* _Task requirements_
Output every entry exactly, without any pictures.

* _Materials provided_
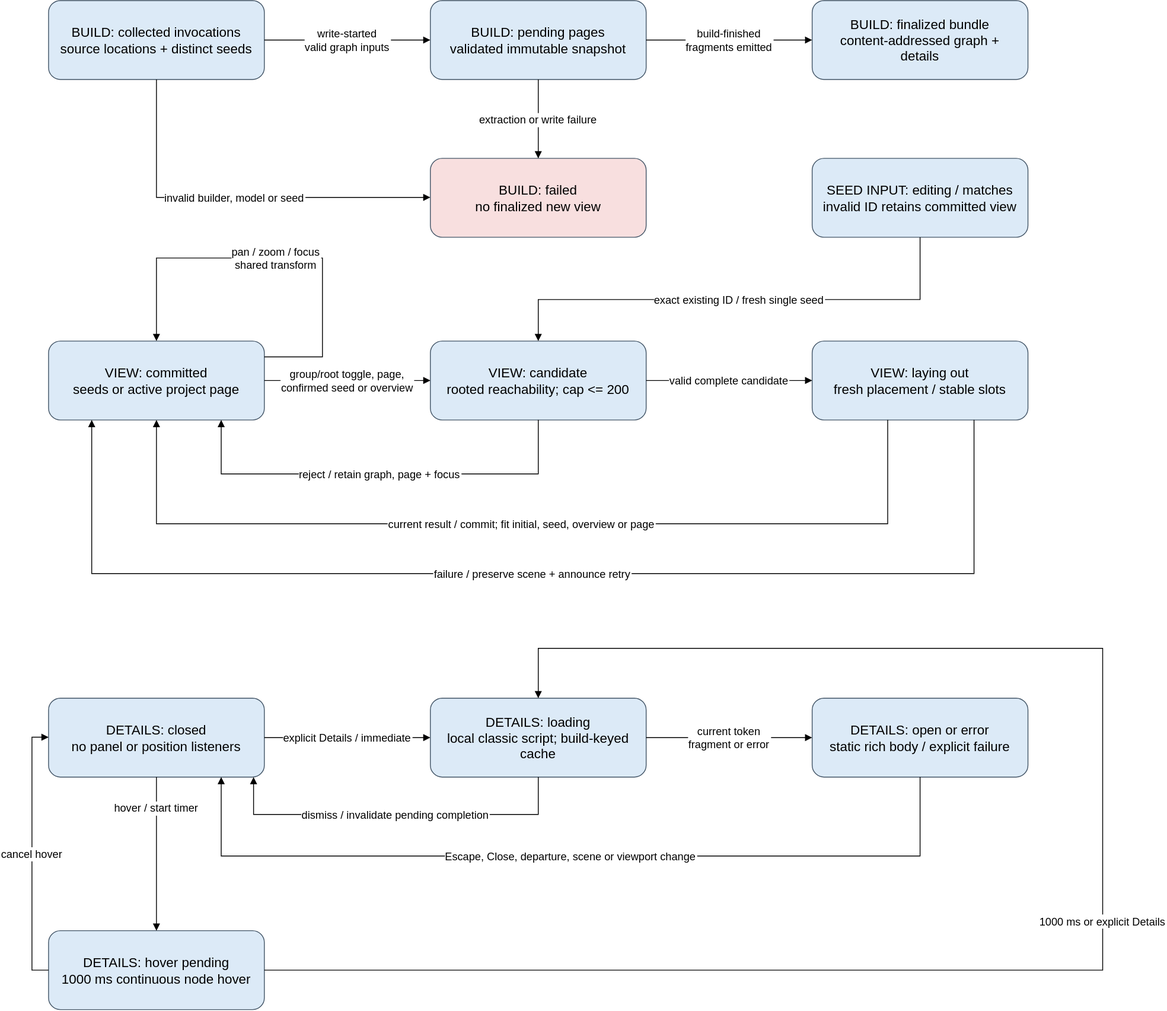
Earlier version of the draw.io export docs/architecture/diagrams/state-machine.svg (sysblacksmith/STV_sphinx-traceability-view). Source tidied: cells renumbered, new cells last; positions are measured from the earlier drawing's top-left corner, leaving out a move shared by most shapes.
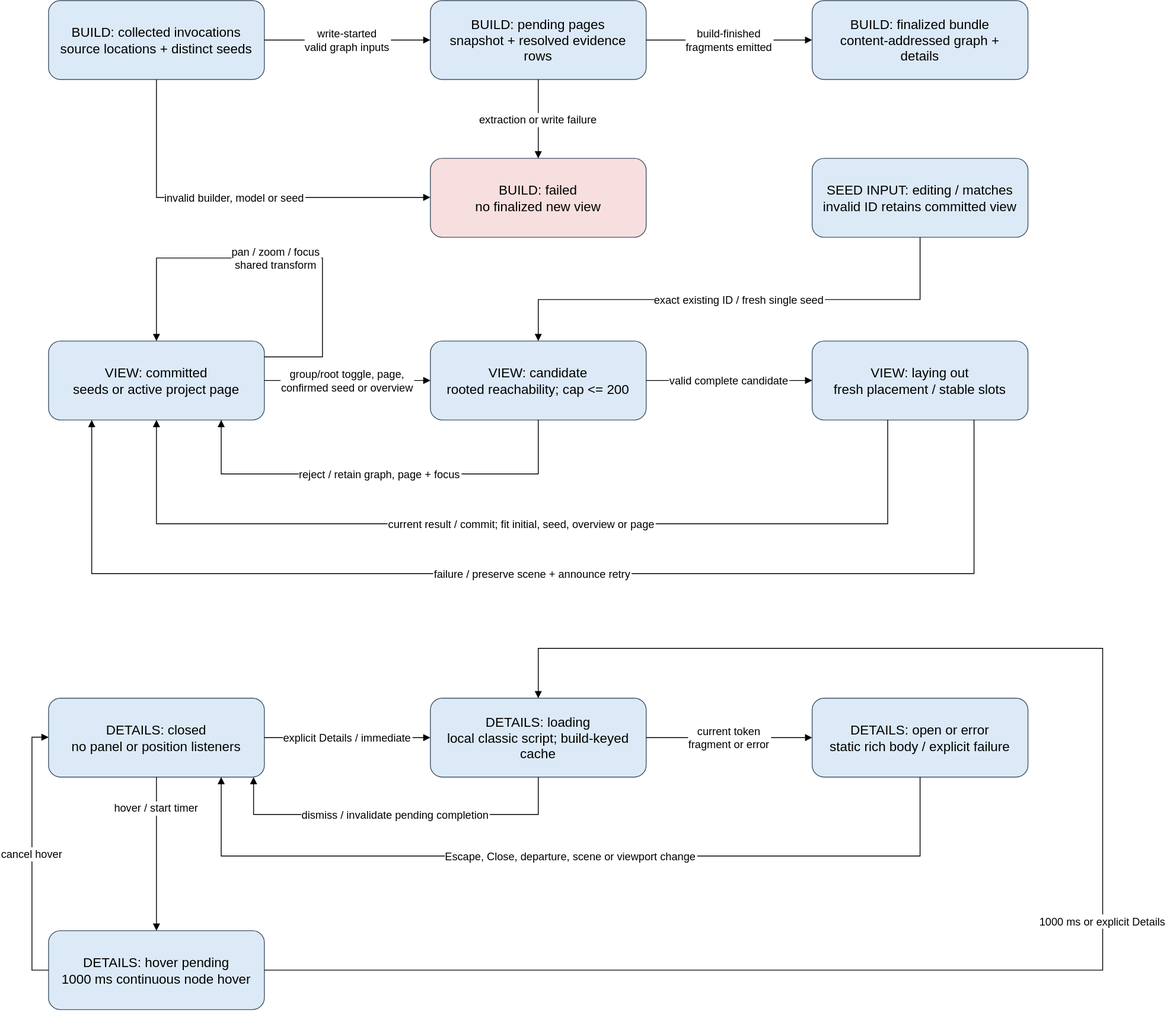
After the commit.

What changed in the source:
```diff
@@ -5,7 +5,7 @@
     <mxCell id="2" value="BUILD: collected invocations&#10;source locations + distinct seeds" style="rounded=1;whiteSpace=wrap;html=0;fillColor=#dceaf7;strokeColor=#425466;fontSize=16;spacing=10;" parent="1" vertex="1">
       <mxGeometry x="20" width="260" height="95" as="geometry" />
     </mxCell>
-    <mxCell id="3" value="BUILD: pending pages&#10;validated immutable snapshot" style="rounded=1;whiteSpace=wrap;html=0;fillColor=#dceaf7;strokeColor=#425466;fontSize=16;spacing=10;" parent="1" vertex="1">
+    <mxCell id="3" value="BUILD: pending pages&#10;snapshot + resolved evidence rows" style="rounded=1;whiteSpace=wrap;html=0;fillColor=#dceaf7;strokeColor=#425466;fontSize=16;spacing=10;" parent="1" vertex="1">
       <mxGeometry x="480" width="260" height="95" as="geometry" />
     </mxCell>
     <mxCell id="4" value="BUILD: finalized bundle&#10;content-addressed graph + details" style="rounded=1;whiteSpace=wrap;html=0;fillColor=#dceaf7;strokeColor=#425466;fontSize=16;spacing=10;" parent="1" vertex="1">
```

* _Output for this exercise_
Earlier version of the draw.io export docs/architecture/diagrams/state-machine.svg (sysblacksmith/STV_sphinx-traceability-view). Source tidied: cells renumbered, new cells last; positions are measured from the earlier drawing's top-left corner, leaving out a move shared by most shapes.
After the commit.

What changed in the source:
```diff
@@ -5,7 +5,7 @@
     <mxCell id="2" value="BUILD: collected invocations&#10;source locations + distinct seeds" style="rounded=1;whiteSpace=wrap;html=0;fillColor=#dceaf7;strokeColor=#425466;fontSize=16;spacing=10;" parent="1" vertex="1">
       <mxGeometry x="20" width="260" height="95" as="geometry" />
     </mxCell>
-    <mxCell id="3" value="BUILD: pending pages&#10;validated immutable snapshot" style="rounded=1;whiteSpace=wrap;html=0;fillColor=#dceaf7;strokeColor=#425466;fontSize=16;spacing=10;" parent="1" vertex="1">
+    <mxCell id="3" value="BUILD: pending pages&#10;snapshot + resolved evidence rows" style="rounded=1;whiteSpace=wrap;html=0;fillColor=#dceaf7;strokeColor=#425466;fontSize=16;spacing=10;" parent="1" vertex="1">
       <mxGeometry x="480" width="260" height="95" as="geometry" />
     </mxCell>
     <mxCell id="4" value="BUILD: finalized bundle&#10;content-addressed graph + details" style="rounded=1;whiteSpace=wrap;html=0;fillColor=#dceaf7;strokeColor=#425466;fontSize=16;spacing=10;" parent="1" vertex="1">
```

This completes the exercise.